* Your assignment *
Word for word, restate all the records; images are not part of the copy.

* Material for this task *
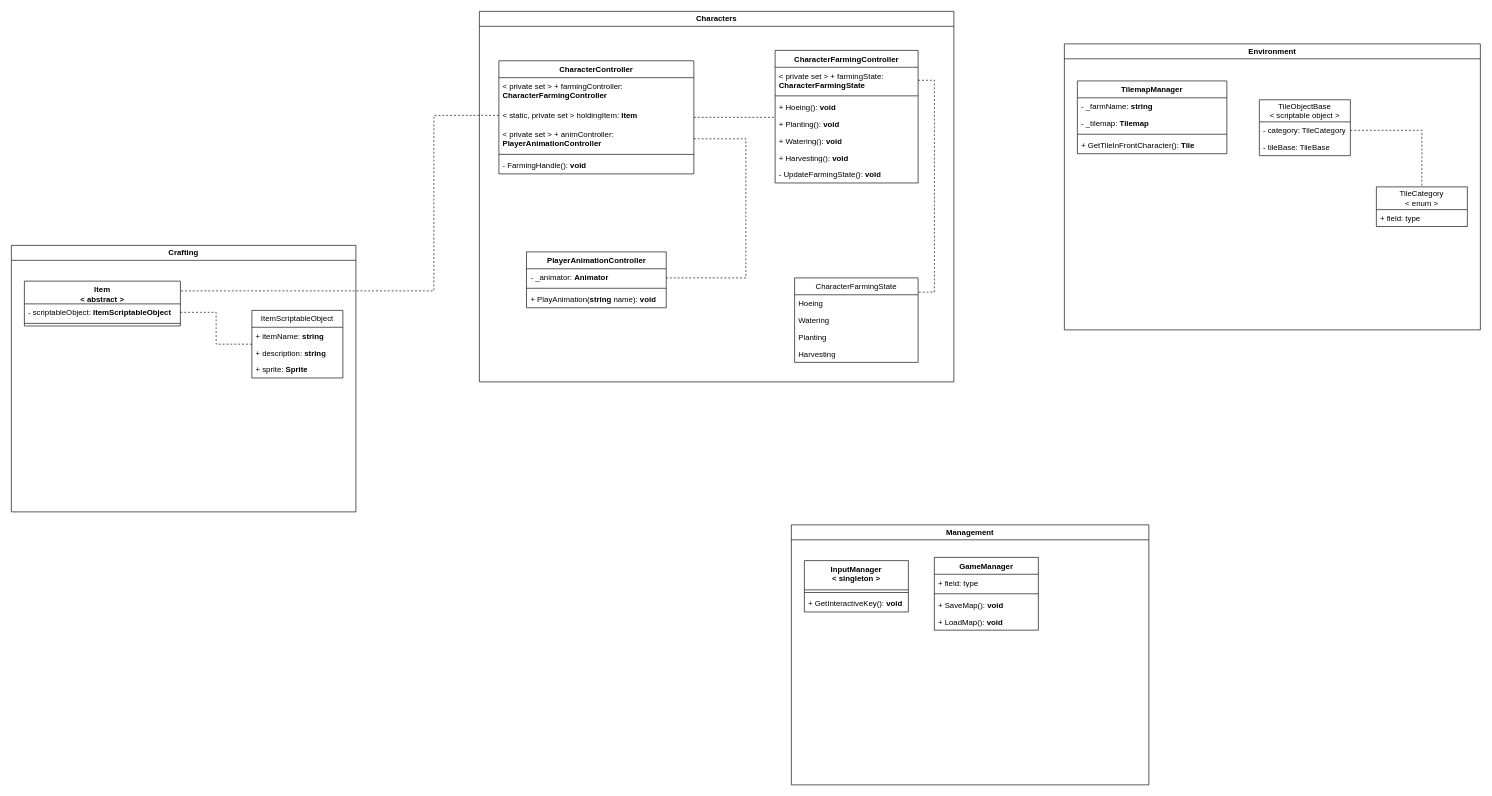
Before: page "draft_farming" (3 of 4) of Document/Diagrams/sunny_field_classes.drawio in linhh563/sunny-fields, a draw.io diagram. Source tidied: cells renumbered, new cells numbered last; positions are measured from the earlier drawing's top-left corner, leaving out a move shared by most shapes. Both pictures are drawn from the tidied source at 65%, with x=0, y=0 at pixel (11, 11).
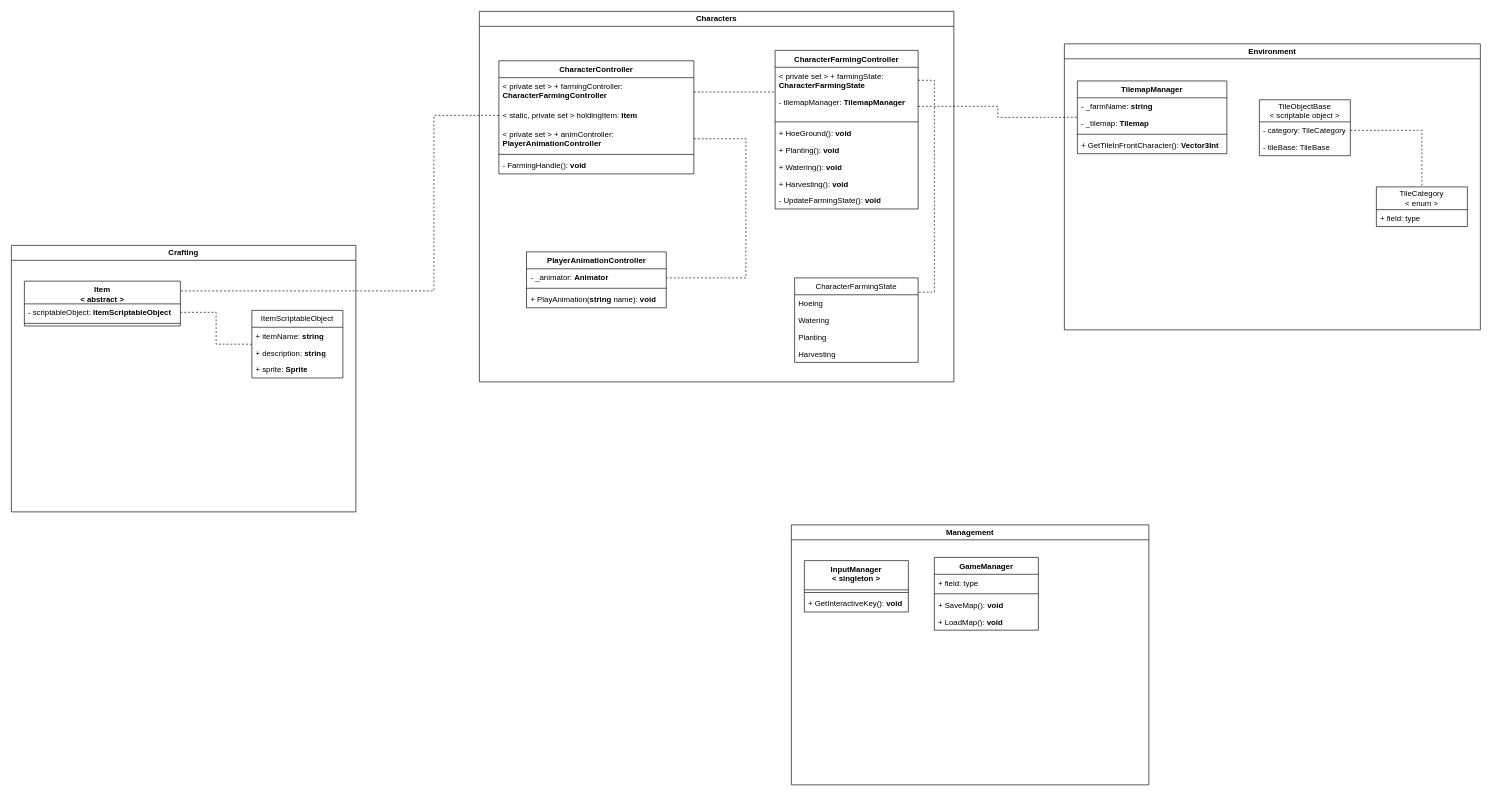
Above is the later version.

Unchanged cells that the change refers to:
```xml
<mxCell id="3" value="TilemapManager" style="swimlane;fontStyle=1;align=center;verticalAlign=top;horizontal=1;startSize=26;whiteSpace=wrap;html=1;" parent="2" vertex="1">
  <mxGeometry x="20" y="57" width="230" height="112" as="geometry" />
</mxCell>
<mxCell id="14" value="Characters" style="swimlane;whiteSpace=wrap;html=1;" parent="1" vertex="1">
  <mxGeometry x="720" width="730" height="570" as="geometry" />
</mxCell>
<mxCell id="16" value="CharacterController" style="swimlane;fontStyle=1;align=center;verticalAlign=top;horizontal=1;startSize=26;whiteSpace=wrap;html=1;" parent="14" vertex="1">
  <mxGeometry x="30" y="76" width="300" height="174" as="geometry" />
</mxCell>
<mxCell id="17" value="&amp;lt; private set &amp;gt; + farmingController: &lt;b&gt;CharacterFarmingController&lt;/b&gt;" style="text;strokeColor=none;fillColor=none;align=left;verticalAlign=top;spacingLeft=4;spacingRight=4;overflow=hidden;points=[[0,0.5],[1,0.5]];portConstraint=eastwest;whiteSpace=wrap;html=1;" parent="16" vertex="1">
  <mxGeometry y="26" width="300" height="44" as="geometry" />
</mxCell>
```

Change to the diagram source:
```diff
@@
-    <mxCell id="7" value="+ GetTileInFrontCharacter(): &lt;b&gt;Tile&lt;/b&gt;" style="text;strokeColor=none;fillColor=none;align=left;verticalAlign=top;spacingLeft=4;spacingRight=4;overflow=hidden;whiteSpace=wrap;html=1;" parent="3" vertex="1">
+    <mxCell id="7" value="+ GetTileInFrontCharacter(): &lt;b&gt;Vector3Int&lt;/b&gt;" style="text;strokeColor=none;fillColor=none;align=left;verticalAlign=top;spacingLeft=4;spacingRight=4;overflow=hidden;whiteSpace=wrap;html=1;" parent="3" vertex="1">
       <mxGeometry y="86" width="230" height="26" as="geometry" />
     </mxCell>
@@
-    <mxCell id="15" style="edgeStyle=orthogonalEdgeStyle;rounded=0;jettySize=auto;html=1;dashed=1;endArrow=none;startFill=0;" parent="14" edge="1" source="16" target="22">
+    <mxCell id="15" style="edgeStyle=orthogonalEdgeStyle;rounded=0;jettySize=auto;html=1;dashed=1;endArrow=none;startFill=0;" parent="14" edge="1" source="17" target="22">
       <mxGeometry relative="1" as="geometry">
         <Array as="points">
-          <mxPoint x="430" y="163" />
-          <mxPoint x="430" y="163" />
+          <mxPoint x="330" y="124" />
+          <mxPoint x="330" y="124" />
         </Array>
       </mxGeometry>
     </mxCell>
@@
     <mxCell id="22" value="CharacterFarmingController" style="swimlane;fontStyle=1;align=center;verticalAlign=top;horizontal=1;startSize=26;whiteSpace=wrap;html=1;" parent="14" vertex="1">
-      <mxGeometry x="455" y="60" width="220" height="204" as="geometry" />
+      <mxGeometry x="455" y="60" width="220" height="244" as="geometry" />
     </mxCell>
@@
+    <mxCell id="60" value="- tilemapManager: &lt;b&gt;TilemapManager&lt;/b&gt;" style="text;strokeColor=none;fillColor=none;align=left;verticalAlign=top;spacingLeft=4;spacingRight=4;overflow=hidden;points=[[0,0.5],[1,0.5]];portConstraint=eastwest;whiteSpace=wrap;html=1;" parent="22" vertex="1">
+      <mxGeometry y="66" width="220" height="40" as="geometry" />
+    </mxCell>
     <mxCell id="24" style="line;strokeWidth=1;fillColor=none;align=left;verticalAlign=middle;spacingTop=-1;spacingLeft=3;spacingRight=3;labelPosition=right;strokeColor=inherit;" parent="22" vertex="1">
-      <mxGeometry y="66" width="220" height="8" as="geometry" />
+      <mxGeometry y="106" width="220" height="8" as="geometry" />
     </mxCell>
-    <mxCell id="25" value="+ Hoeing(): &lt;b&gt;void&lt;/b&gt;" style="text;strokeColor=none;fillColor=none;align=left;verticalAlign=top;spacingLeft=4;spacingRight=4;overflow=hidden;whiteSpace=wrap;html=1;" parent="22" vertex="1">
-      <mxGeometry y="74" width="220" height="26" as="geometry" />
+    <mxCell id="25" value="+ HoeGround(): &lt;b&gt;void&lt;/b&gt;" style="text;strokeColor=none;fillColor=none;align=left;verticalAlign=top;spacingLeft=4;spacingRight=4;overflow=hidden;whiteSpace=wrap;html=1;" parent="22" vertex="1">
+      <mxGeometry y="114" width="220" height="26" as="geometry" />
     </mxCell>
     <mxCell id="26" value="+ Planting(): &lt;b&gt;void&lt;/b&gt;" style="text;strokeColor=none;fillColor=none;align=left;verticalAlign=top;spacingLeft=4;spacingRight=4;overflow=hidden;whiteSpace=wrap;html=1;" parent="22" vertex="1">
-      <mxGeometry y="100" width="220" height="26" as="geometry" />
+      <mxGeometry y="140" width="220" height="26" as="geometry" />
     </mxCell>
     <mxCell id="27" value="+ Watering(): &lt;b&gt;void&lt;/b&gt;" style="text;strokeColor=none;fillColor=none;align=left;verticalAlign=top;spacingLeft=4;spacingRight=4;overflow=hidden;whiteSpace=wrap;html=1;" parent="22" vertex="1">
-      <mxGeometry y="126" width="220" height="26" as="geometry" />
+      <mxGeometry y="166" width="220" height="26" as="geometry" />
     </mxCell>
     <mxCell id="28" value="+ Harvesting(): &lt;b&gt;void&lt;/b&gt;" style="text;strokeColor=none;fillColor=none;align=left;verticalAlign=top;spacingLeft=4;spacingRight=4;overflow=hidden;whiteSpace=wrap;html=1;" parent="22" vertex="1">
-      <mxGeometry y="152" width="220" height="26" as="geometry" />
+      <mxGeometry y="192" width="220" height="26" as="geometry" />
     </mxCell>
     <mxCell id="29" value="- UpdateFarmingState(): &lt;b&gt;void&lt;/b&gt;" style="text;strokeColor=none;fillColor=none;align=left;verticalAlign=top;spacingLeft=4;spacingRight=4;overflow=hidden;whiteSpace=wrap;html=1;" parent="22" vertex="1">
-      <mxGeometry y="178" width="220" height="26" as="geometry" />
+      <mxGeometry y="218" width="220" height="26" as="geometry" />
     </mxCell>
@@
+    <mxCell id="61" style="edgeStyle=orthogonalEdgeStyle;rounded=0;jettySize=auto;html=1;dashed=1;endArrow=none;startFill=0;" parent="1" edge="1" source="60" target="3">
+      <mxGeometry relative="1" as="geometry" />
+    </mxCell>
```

* Exercise response *
Before: page "draft_farming" (3 of 4) of Document/Diagrams/sunny_field_classes.drawio in linhh563/sunny-fields, a draw.io diagram. Source tidied: cells renumbered, new cells numbered last; positions are measured from the earlier drawing's top-left corner, leaving out a move shared by most shapes. Both pictures are drawn from the tidied source at 65%, with x=0, y=0 at pixel (11, 11).
Above is the later version.

Unchanged cells that the change refers to:
```xml
<mxCell id="3" value="TilemapManager" style="swimlane;fontStyle=1;align=center;verticalAlign=top;horizontal=1;startSize=26;whiteSpace=wrap;html=1;" parent="2" vertex="1">
  <mxGeometry x="20" y="57" width="230" height="112" as="geometry" />
</mxCell>
<mxCell id="14" value="Characters" style="swimlane;whiteSpace=wrap;html=1;" parent="1" vertex="1">
  <mxGeometry x="720" width="730" height="570" as="geometry" />
</mxCell>
<mxCell id="16" value="CharacterController" style="swimlane;fontStyle=1;align=center;verticalAlign=top;horizontal=1;startSize=26;whiteSpace=wrap;html=1;" parent="14" vertex="1">
  <mxGeometry x="30" y="76" width="300" height="174" as="geometry" />
</mxCell>
<mxCell id="17" value="&amp;lt; private set &amp;gt; + farmingController: &lt;b&gt;CharacterFarmingController&lt;/b&gt;" style="text;strokeColor=none;fillColor=none;align=left;verticalAlign=top;spacingLeft=4;spacingRight=4;overflow=hidden;points=[[0,0.5],[1,0.5]];portConstraint=eastwest;whiteSpace=wrap;html=1;" parent="16" vertex="1">
  <mxGeometry y="26" width="300" height="44" as="geometry" />
</mxCell>
```

Change to the diagram source:
```diff
@@
-    <mxCell id="7" value="+ GetTileInFrontCharacter(): &lt;b&gt;Tile&lt;/b&gt;" style="text;strokeColor=none;fillColor=none;align=left;verticalAlign=top;spacingLeft=4;spacingRight=4;overflow=hidden;whiteSpace=wrap;html=1;" parent="3" vertex="1">
+    <mxCell id="7" value="+ GetTileInFrontCharacter(): &lt;b&gt;Vector3Int&lt;/b&gt;" style="text;strokeColor=none;fillColor=none;align=left;verticalAlign=top;spacingLeft=4;spacingRight=4;overflow=hidden;whiteSpace=wrap;html=1;" parent="3" vertex="1">
       <mxGeometry y="86" width="230" height="26" as="geometry" />
     </mxCell>
@@
-    <mxCell id="15" style="edgeStyle=orthogonalEdgeStyle;rounded=0;jettySize=auto;html=1;dashed=1;endArrow=none;startFill=0;" parent="14" edge="1" source="16" target="22">
+    <mxCell id="15" style="edgeStyle=orthogonalEdgeStyle;rounded=0;jettySize=auto;html=1;dashed=1;endArrow=none;startFill=0;" parent="14" edge="1" source="17" target="22">
       <mxGeometry relative="1" as="geometry">
         <Array as="points">
-          <mxPoint x="430" y="163" />
-          <mxPoint x="430" y="163" />
+          <mxPoint x="330" y="124" />
+          <mxPoint x="330" y="124" />
         </Array>
       </mxGeometry>
     </mxCell>
@@
     <mxCell id="22" value="CharacterFarmingController" style="swimlane;fontStyle=1;align=center;verticalAlign=top;horizontal=1;startSize=26;whiteSpace=wrap;html=1;" parent="14" vertex="1">
-      <mxGeometry x="455" y="60" width="220" height="204" as="geometry" />
+      <mxGeometry x="455" y="60" width="220" height="244" as="geometry" />
     </mxCell>
@@
+    <mxCell id="60" value="- tilemapManager: &lt;b&gt;TilemapManager&lt;/b&gt;" style="text;strokeColor=none;fillColor=none;align=left;verticalAlign=top;spacingLeft=4;spacingRight=4;overflow=hidden;points=[[0,0.5],[1,0.5]];portConstraint=eastwest;whiteSpace=wrap;html=1;" parent="22" vertex="1">
+      <mxGeometry y="66" width="220" height="40" as="geometry" />
+    </mxCell>
     <mxCell id="24" style="line;strokeWidth=1;fillColor=none;align=left;verticalAlign=middle;spacingTop=-1;spacingLeft=3;spacingRight=3;labelPosition=right;strokeColor=inherit;" parent="22" vertex="1">
-      <mxGeometry y="66" width="220" height="8" as="geometry" />
+      <mxGeometry y="106" width="220" height="8" as="geometry" />
     </mxCell>
-    <mxCell id="25" value="+ Hoeing(): &lt;b&gt;void&lt;/b&gt;" style="text;strokeColor=none;fillColor=none;align=left;verticalAlign=top;spacingLeft=4;spacingRight=4;overflow=hidden;whiteSpace=wrap;html=1;" parent="22" vertex="1">
-      <mxGeometry y="74" width="220" height="26" as="geometry" />
+    <mxCell id="25" value="+ HoeGround(): &lt;b&gt;void&lt;/b&gt;" style="text;strokeColor=none;fillColor=none;align=left;verticalAlign=top;spacingLeft=4;spacingRight=4;overflow=hidden;whiteSpace=wrap;html=1;" parent="22" vertex="1">
+      <mxGeometry y="114" width="220" height="26" as="geometry" />
     </mxCell>
     <mxCell id="26" value="+ Planting(): &lt;b&gt;void&lt;/b&gt;" style="text;strokeColor=none;fillColor=none;align=left;verticalAlign=top;spacingLeft=4;spacingRight=4;overflow=hidden;whiteSpace=wrap;html=1;" parent="22" vertex="1">
-      <mxGeometry y="100" width="220" height="26" as="geometry" />
+      <mxGeometry y="140" width="220" height="26" as="geometry" />
     </mxCell>
     <mxCell id="27" value="+ Watering(): &lt;b&gt;void&lt;/b&gt;" style="text;strokeColor=none;fillColor=none;align=left;verticalAlign=top;spacingLeft=4;spacingRight=4;overflow=hidden;whiteSpace=wrap;html=1;" parent="22" vertex="1">
-      <mxGeometry y="126" width="220" height="26" as="geometry" />
+      <mxGeometry y="166" width="220" height="26" as="geometry" />
     </mxCell>
     <mxCell id="28" value="+ Harvesting(): &lt;b&gt;void&lt;/b&gt;" style="text;strokeColor=none;fillColor=none;align=left;verticalAlign=top;spacingLeft=4;spacingRight=4;overflow=hidden;whiteSpace=wrap;html=1;" parent="22" vertex="1">
-      <mxGeometry y="152" width="220" height="26" as="geometry" />
+      <mxGeometry y="192" width="220" height="26" as="geometry" />
     </mxCell>
     <mxCell id="29" value="- UpdateFarmingState(): &lt;b&gt;void&lt;/b&gt;" style="text;strokeColor=none;fillColor=none;align=left;verticalAlign=top;spacingLeft=4;spacingRight=4;overflow=hidden;whiteSpace=wrap;html=1;" parent="22" vertex="1">
-      <mxGeometry y="178" width="220" height="26" as="geometry" />
+      <mxGeometry y="218" width="220" height="26" as="geometry" />
     </mxCell>
@@
+    <mxCell id="61" style="edgeStyle=orthogonalEdgeStyle;rounded=0;jettySize=auto;html=1;dashed=1;endArrow=none;startFill=0;" parent="1" edge="1" source="60" target="3">
+      <mxGeometry relative="1" as="geometry" />
+    </mxCell>
```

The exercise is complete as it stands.